- [What the task requires]: Each line of the entries below that includes "Pipeline" belongs in your answer.

__________________________________________________

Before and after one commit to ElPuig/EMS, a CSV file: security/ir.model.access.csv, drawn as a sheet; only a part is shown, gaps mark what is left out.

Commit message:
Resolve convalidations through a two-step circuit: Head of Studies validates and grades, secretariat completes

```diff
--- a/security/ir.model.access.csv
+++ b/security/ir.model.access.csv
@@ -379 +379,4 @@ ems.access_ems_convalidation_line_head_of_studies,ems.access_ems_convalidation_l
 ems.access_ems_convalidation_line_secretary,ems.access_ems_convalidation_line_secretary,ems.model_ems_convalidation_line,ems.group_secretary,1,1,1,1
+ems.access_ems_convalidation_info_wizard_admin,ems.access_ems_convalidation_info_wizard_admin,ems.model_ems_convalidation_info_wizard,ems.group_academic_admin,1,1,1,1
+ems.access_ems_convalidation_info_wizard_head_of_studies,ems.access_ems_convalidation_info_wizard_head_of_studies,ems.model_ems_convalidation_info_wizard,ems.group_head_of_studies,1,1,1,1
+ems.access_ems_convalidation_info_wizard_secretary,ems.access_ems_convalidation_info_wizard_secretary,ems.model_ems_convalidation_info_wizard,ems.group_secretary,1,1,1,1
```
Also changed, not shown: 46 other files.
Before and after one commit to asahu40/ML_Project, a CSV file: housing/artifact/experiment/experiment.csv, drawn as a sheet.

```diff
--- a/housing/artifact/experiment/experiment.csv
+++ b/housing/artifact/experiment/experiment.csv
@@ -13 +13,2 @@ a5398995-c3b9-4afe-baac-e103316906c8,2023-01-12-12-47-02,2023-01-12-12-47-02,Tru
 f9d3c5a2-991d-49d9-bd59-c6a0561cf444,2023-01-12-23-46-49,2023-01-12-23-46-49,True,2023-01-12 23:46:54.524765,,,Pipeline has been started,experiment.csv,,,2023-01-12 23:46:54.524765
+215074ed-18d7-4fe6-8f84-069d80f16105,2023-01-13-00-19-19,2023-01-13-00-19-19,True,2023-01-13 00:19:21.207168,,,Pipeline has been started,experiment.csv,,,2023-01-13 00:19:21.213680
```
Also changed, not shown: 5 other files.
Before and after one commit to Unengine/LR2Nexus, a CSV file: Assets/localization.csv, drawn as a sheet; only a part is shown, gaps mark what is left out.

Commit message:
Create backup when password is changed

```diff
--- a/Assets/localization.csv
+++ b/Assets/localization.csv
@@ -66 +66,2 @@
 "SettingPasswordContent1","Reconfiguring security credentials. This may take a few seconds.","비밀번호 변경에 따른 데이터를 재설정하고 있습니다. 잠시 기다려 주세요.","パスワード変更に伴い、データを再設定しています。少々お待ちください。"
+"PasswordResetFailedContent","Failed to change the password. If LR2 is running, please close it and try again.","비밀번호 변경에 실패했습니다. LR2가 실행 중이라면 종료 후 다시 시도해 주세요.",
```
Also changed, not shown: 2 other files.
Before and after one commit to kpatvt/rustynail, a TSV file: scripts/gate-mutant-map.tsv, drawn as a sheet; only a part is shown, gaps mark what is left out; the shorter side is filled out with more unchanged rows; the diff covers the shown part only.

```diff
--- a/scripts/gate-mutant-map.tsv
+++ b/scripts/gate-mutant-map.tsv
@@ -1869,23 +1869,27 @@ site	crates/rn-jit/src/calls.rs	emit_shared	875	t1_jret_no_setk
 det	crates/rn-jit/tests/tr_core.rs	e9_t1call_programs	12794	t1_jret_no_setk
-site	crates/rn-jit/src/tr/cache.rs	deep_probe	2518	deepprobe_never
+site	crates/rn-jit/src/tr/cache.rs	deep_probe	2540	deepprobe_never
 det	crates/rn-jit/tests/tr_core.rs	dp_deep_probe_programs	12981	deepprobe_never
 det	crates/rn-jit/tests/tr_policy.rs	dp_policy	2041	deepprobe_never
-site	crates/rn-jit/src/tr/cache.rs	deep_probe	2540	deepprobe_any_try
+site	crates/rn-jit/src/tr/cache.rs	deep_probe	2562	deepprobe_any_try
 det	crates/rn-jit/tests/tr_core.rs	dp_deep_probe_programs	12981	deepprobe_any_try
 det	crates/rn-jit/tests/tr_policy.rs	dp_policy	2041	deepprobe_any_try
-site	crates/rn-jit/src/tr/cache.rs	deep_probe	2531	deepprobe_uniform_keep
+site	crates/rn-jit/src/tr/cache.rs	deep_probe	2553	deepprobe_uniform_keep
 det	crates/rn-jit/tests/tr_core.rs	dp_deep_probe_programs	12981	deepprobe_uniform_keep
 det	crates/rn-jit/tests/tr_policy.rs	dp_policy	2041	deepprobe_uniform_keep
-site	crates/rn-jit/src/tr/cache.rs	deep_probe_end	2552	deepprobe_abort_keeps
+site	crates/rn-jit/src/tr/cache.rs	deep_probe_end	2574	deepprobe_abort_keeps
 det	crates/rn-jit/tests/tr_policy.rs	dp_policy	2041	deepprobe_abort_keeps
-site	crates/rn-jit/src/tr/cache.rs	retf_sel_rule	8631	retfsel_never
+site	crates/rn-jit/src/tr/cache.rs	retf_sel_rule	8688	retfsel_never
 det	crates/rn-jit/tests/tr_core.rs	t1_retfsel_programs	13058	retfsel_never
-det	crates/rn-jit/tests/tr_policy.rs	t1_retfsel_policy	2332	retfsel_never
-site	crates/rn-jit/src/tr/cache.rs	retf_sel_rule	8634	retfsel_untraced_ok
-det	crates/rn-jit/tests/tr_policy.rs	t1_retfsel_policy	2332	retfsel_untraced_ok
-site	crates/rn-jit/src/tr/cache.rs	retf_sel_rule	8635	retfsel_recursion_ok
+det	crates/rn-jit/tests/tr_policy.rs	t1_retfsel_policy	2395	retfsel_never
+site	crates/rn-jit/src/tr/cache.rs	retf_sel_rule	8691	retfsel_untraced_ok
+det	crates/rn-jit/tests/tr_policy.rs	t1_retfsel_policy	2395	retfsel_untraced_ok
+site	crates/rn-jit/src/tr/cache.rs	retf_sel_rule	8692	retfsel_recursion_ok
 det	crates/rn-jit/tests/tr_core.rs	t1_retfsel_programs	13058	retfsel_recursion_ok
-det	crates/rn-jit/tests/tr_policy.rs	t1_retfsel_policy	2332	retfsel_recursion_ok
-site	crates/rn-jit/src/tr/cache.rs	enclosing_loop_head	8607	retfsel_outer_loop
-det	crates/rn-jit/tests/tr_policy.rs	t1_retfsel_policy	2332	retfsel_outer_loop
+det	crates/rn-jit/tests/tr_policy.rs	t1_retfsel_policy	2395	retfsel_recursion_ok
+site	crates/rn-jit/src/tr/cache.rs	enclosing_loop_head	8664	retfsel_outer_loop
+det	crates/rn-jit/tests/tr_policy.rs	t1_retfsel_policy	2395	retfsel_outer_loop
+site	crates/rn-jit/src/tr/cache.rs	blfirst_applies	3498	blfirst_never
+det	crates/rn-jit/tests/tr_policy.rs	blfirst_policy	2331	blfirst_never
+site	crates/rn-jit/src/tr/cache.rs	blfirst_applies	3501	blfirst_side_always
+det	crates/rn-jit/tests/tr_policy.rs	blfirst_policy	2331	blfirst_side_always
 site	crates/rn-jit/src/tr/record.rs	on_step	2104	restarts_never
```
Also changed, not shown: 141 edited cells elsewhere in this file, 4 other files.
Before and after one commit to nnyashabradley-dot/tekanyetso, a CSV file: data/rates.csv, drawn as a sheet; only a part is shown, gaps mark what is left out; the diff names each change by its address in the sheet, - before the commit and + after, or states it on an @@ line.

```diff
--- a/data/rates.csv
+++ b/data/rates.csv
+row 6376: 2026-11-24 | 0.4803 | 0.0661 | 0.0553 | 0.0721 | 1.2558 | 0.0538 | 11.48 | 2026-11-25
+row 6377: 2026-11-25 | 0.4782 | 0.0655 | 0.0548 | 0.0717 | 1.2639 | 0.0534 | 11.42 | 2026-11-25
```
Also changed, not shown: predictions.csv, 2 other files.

__________________________________________________

- [Response to the task]:
 f9d3c5a2-991d-49d9-bd59-c6a0561cf444,2023-01-12-23-46-49,2023-01-12-23-46-49,True,2023-01-12 23:46:54.524765,,,Pipeline has been started,experiment.csv,,,2023-01-12 23:46:54.524765
+215074ed-18d7-4fe6-8f84-069d80f16105,2023-01-13-00-19-19,2023-01-13-00-19-19,True,2023-01-13 00:19:21.207168,,,Pipeline has been started,experiment.csv,,,2023-01-13 00:19:21.213680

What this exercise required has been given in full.